[Content revision data]
====

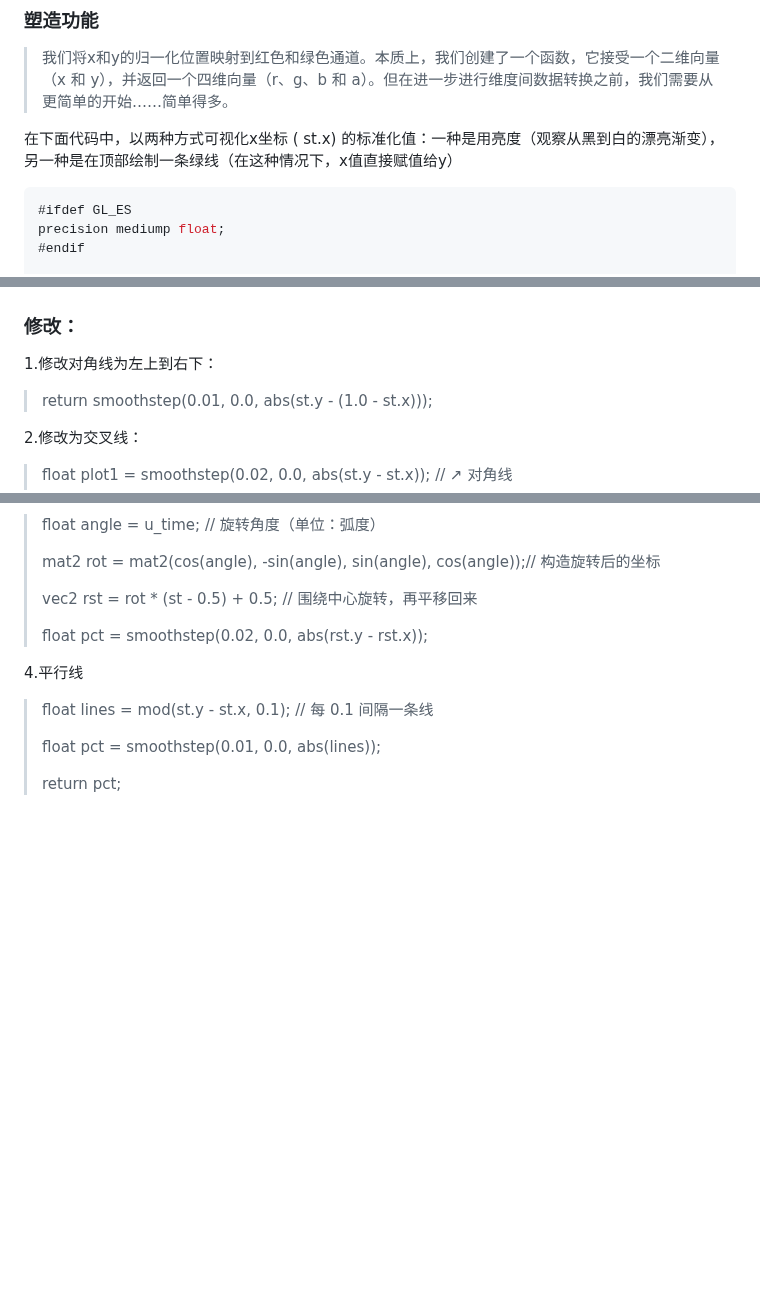
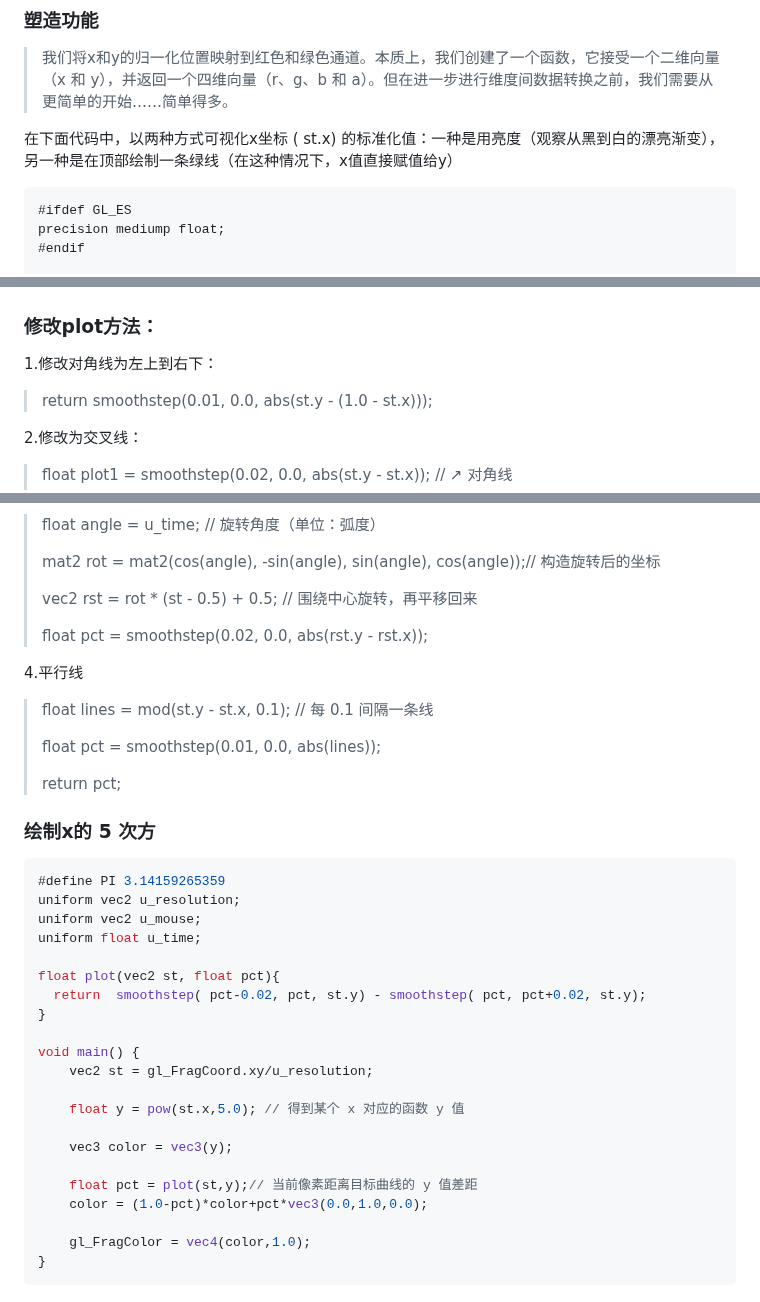
Before and after one commit to goofsT/webgl_study, a Markdown page: GLSL/2.算法绘图.md, 3 parts joined by grey strips. GitHub-like rendering; blank space fills up the shorter version.

````diff
--- a/GLSL/2.算法绘图.md
+++ b/GLSL/2.算法绘图.md
@@ -4,7 +4,7 @@
 
 在下面代码中，以两种方式可视化x坐标 ( st.x) 的标准化值：一种是用亮度（观察从黑到白的漂亮渐变），另一种是在顶部绘制一条绿线（在这种情况下，x值直接赋值给y）
 
-```glsl
+```绘制对角线
 #ifdef GL_ES
 precision mediump float;
 #endif
@@ -72,7 +72,7 @@ void main() {
 ![图片描述](./img/2.png)
 
 
-### 修改：
+### 修改plot方法：
 
 1.修改对角线为左上到右下：
 >return smoothstep(0.01, 0.0, abs(st.y - (1.0 - st.x)));
@@ -101,3 +101,32 @@ void main() {
 >float pct = smoothstep(0.01, 0.0, abs(lines));
 >
 >return pct;
+>
+>
+
+### 绘制x的 5 次方
+
+
+```glsl
+#define PI 3.14159265359
+uniform vec2 u_resolution;
+uniform vec2 u_mouse;
+uniform float u_time;
+
+float plot(vec2 st, float pct){
+  return  smoothstep( pct-0.02, pct, st.y) - smoothstep( pct, pct+0.02, st.y);
+}
+
+void main() {
+    vec2 st = gl_FragCoord.xy/u_resolution;
+
+    float y = pow(st.x,5.0); // 得到某个 x 对应的函数 y 值
+
+    vec3 color = vec3(y);
+
+    float pct = plot(st,y);// 当前像素距离目标曲线的 y 值差距
+    color = (1.0-pct)*color+pct*vec3(0.0,1.0,0.0);
+
+    gl_FragColor = vec4(color,1.0);
+}
+```
````
Also changed, not shown: GLSL/3.颜色.md (added, +87 -0 lines).
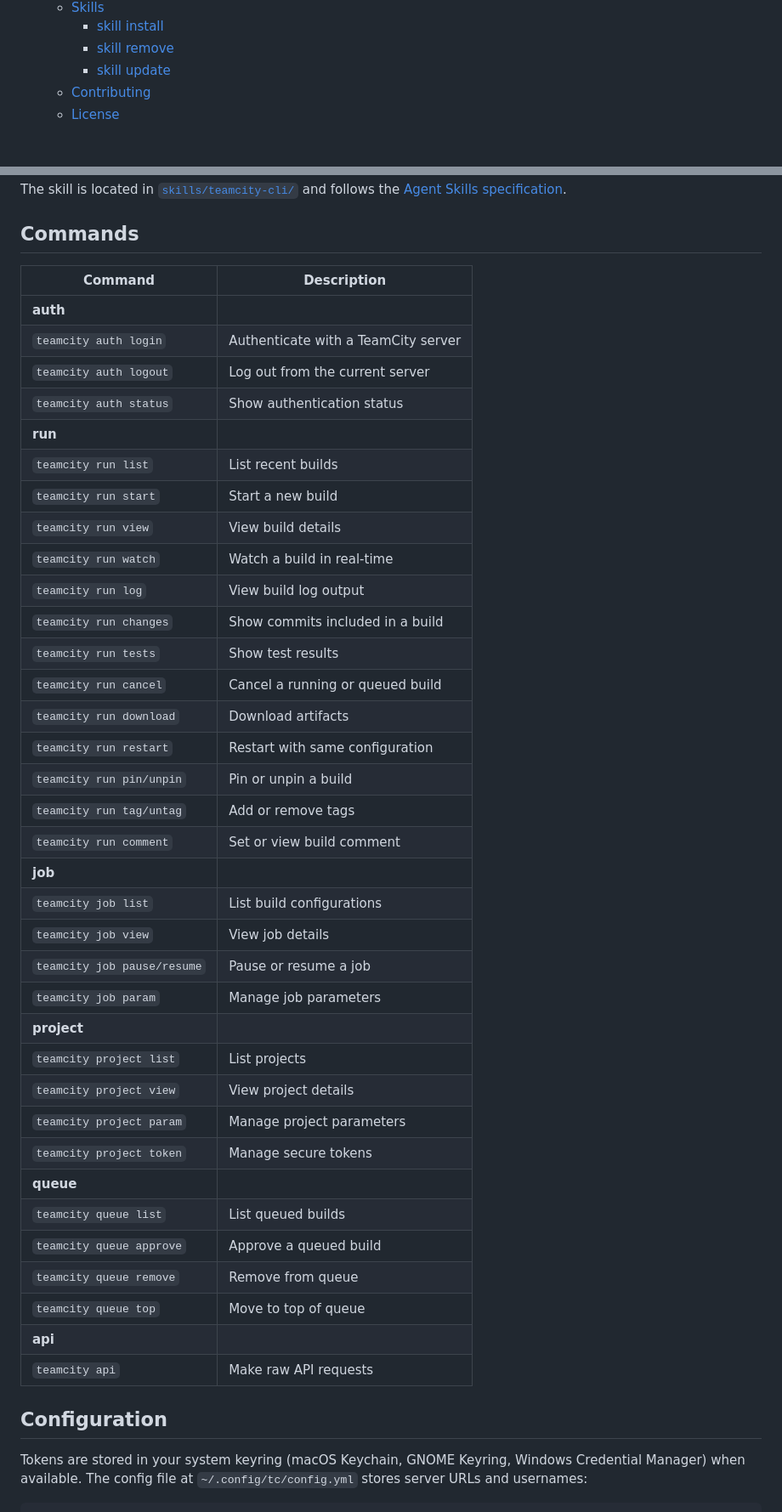
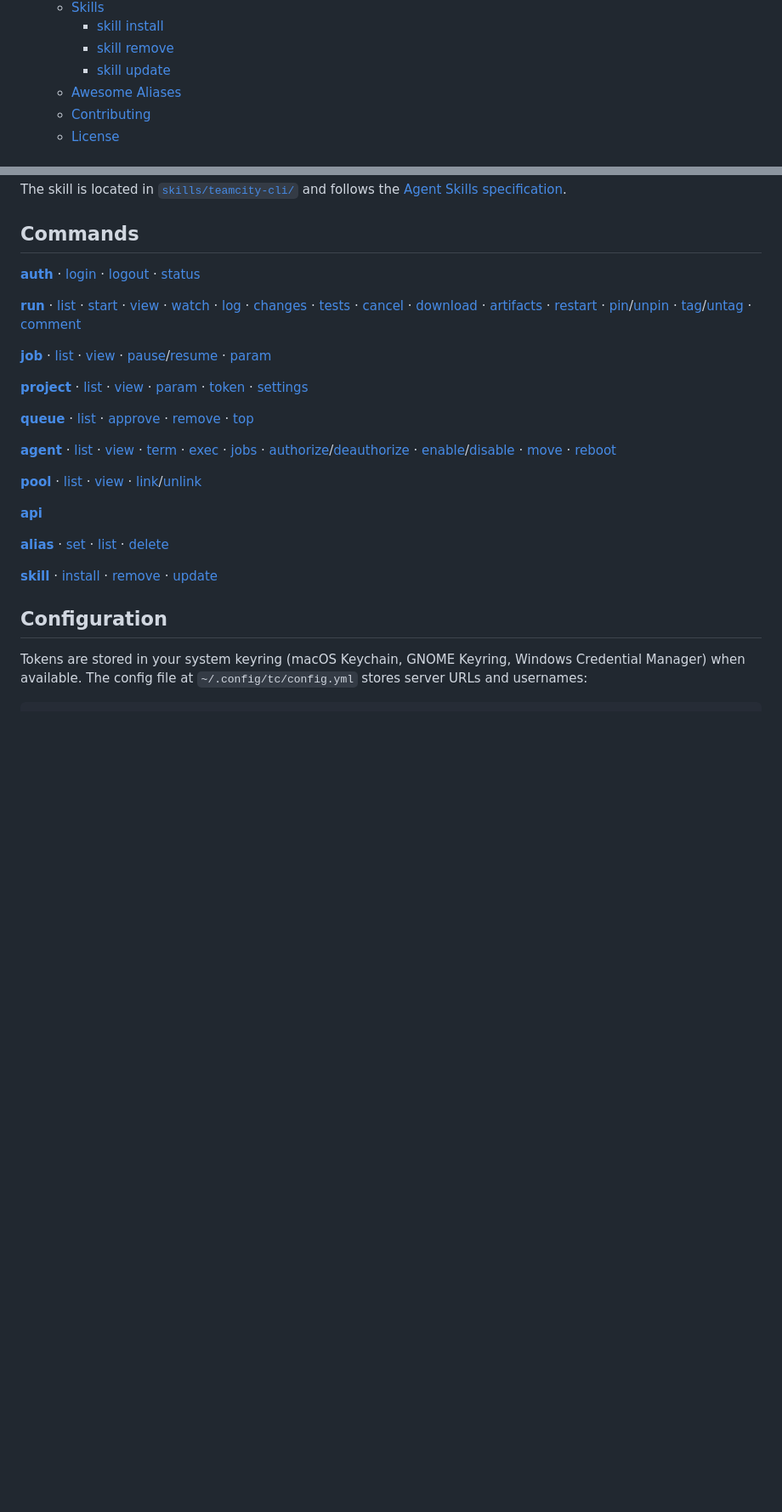
Before and after one commit to JetBrains/teamcity-cli, a Markdown page: README.md, 2 parts joined by grey strips. Shown at 85% size. Rendered like a GitHub page; folded sections open; blank space fills up the shorter version.

Commit message:
docs(README): reorganize commands table and add links to aliases section

```diff
--- a/README.md
+++ b/README.md
@@ -98,6 +98,7 @@ A CLI for [TeamCity](https://www.jetbrains.com/teamcity/). Start builds, tail lo
     * [skill install](#skill-install)
     * [skill remove](#skill-remove)
     * [skill update](#skill-update)
+  * [Awesome Aliases](#awesome-aliases)
   * [Contributing](#contributing)
   * [License](#license)
 <!-- TOC -->
@@ -225,43 +226,25 @@ The skill is located in [`skills/teamcity-cli/`](skills/teamcity-cli/) and follo
 
 ## Commands
 
-| Command                    | Description                         |
-|----------------------------|-------------------------------------|
-| **auth**                   |                                     |
-| `teamcity auth login`      | Authenticate with a TeamCity server |
-| `teamcity auth logout`     | Log out from the current server     |
-| `teamcity auth status`     | Show authentication status          |
-| **run**                    |                                     |
-| `teamcity run list`        | List recent builds                  |
-| `teamcity run start`       | Start a new build                   |
-| `teamcity run view`        | View build details                  |
-| `teamcity run watch`       | Watch a build in real-time          |
-| `teamcity run log`         | View build log output               |
-| `teamcity run changes`     | Show commits included in a build    |
-| `teamcity run tests`       | Show test results                   |
-| `teamcity run cancel`      | Cancel a running or queued build    |
-| `teamcity run download`    | Download artifacts                  |
-| `teamcity run restart`     | Restart with same configuration     |
-| `teamcity run pin/unpin`   | Pin or unpin a build                |
-| `teamcity run tag/untag`   | Add or remove tags                  |
-| `teamcity run comment`     | Set or view build comment           |
-| **job**                    |                                     |
-| `teamcity job list`        | List build configurations           |
-| `teamcity job view`        | View job details                    |
-| `teamcity job pause/resume`| Pause or resume a job               |
-| `teamcity job param`       | Manage job parameters               |
-| **project**                |                                     |
-| `teamcity project list`    | List projects                       |
-| `teamcity project view`    | View project details                |
-| `teamcity project param`   | Manage project parameters           |
-| `teamcity project token`   | Manage secure tokens                |
-| **queue**                  |                                     |
-| `teamcity queue list`      | List queued builds                  |
-| `teamcity queue approve`   | Approve a queued build              |
-| `teamcity queue remove`    | Remove from queue                   |
-| `teamcity queue top`       | Move to top of queue                |
-| **api**                    |                                     |
-| `teamcity api`             | Make raw API requests               |
+[**auth**](#authentication) · [login](#auth-login) · [logout](#auth-logout) · [status](#auth-status)
+
+[**run**](#runs) · [list](#run-list) · [start](#run-start) · [view](#run-view) · [watch](#run-watch) · [log](#run-log) · [changes](#run-changes) · [tests](#run-tests) · [cancel](#run-cancel) · [download](#run-download) · [artifacts](#run-artifacts) · [restart](#run-restart) · [pin](#run-pin)/[unpin](#run-unpin) · [tag](#run-tag)/[untag](#run-untag) · [comment](#run-comment)
+
+[**job**](#jobs) · [list](#job-list) · [view](#job-view) · [pause](#job-pause)/[resume](#job-resume) · [param](#job-param-list)
+
+[**project**](#projects) · [list](#project-list) · [view](#project-view) · [param](#project-param-list) · [token](#project-token-get) · [settings](#project-settings-export)
+
+[**queue**](#queues) · [list](#queue-list) · [approve](#queue-approve) · [remove](#queue-remove) · [top](#queue-top)
+
+[**agent**](#agents) · [list](#agent-list) · [view](#agent-view) · [term](#agent-term) · [exec](#agent-exec) · [jobs](#agent-jobs) · [authorize](#agent-authorize)/[deauthorize](#agent-deauthorize) · [enable](#agent-enable)/[disable](#agent-disable) · [move](#agent-move) · [reboot](#agent-reboot)
+
+[**pool**](#agent-pools) · [list](#pool-list) · [view](#pool-view) · [link](#pool-link)/[unlink](#pool-unlink)
+
+[**api**](#api)
+
+[**alias**](#aliases) · [set](#alias-set) · [list](#alias-list) · [delete](#alias-delete)
+
+[**skill**](#skills) · [install](#skill-install) · [remove](#skill-remove) · [update](#skill-update)
 
 ## Configuration
 
```
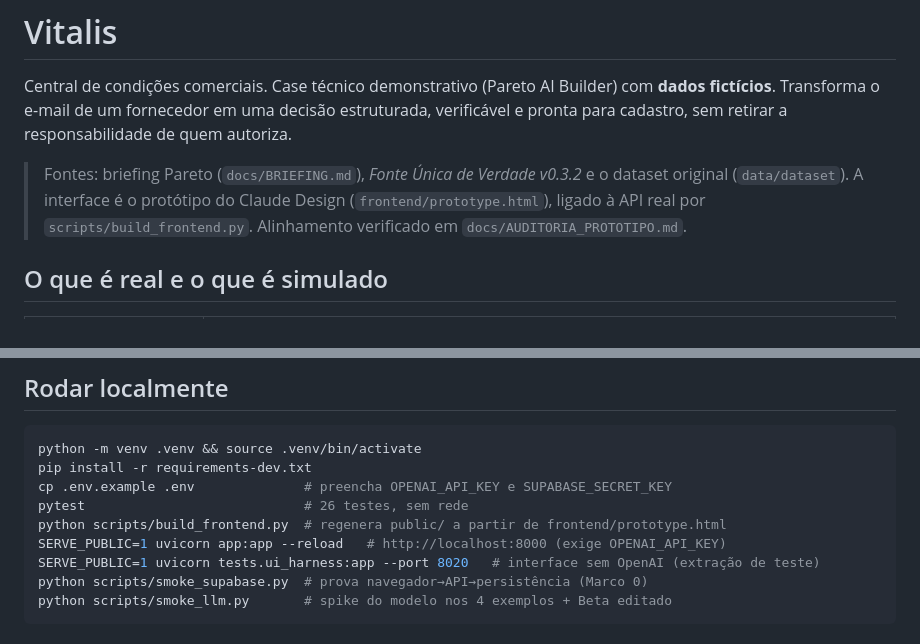
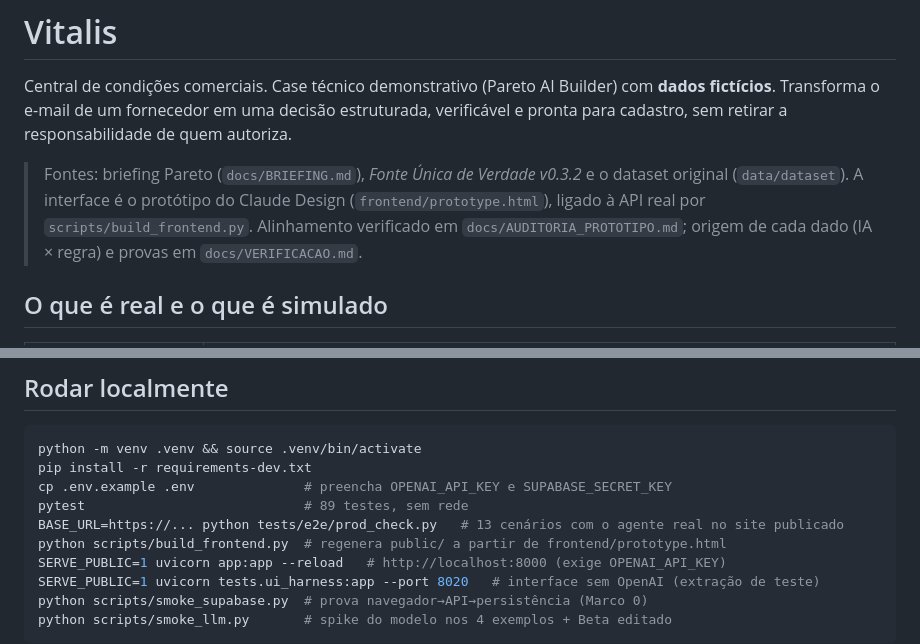
Before and after one commit to IGGO7/PRT-Test, a Markdown page: README.md, 2 parts joined by grey strips. Rendered like a GitHub page.

```diff
--- a/README.md
+++ b/README.md
@@ -5,7 +5,7 @@ em uma decisão estruturada, verificável e pronta para cadastro, sem retirar a
 
 > Fontes: briefing Pareto (`docs/BRIEFING.md`), *Fonte Única de Verdade v0.3.2* e o dataset original (`data/dataset`).
 > A interface é o protótipo do Claude Design (`frontend/prototype.html`), ligado à API real por `scripts/build_frontend.py`.
-> Alinhamento verificado em `docs/AUDITORIA_PROTOTIPO.md`.
+> Alinhamento verificado em `docs/AUDITORIA_PROTOTIPO.md`; origem de cada dado (IA × regra) e provas em `docs/VERIFICACAO.md`.
 
 ## O que é real e o que é simulado
 
@@ -46,7 +46,8 @@ tests/                     fluxos dos 4 cenários pela API + contrato do ERP (se
 python -m venv .venv && source .venv/bin/activate
 pip install -r requirements-dev.txt
 cp .env.example .env              # preencha OPENAI_API_KEY e SUPABASE_SECRET_KEY
-pytest                            # 26 testes, sem rede
+pytest                            # 89 testes, sem rede
+BASE_URL=https://... python tests/e2e/prod_check.py   # 13 cenários com o agente real no site publicado
 python scripts/build_frontend.py  # regenera public/ a partir de frontend/prototype.html
 SERVE_PUBLIC=1 uvicorn app:app --reload   # http://localhost:8000 (exige OPENAI_API_KEY)
 SERVE_PUBLIC=1 uvicorn tests.ui_harness:app --port 8020   # interface sem OpenAI (extração de teste)
```
Also changed, not shown: docs/VERIFICACAO.md (added, +54 -0 lines).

====

• **TASK GOAL**
If a line of the entries holds the word "aliases", copy it out.

• **RESPONSE BELOW**
docs(README): reorganize commands table and add links to aliases section
+  * [Awesome Aliases](#awesome-aliases)
+[**alias**](#aliases) · [set](#alias-set) · [list](#alias-list) · [delete](#alias-delete)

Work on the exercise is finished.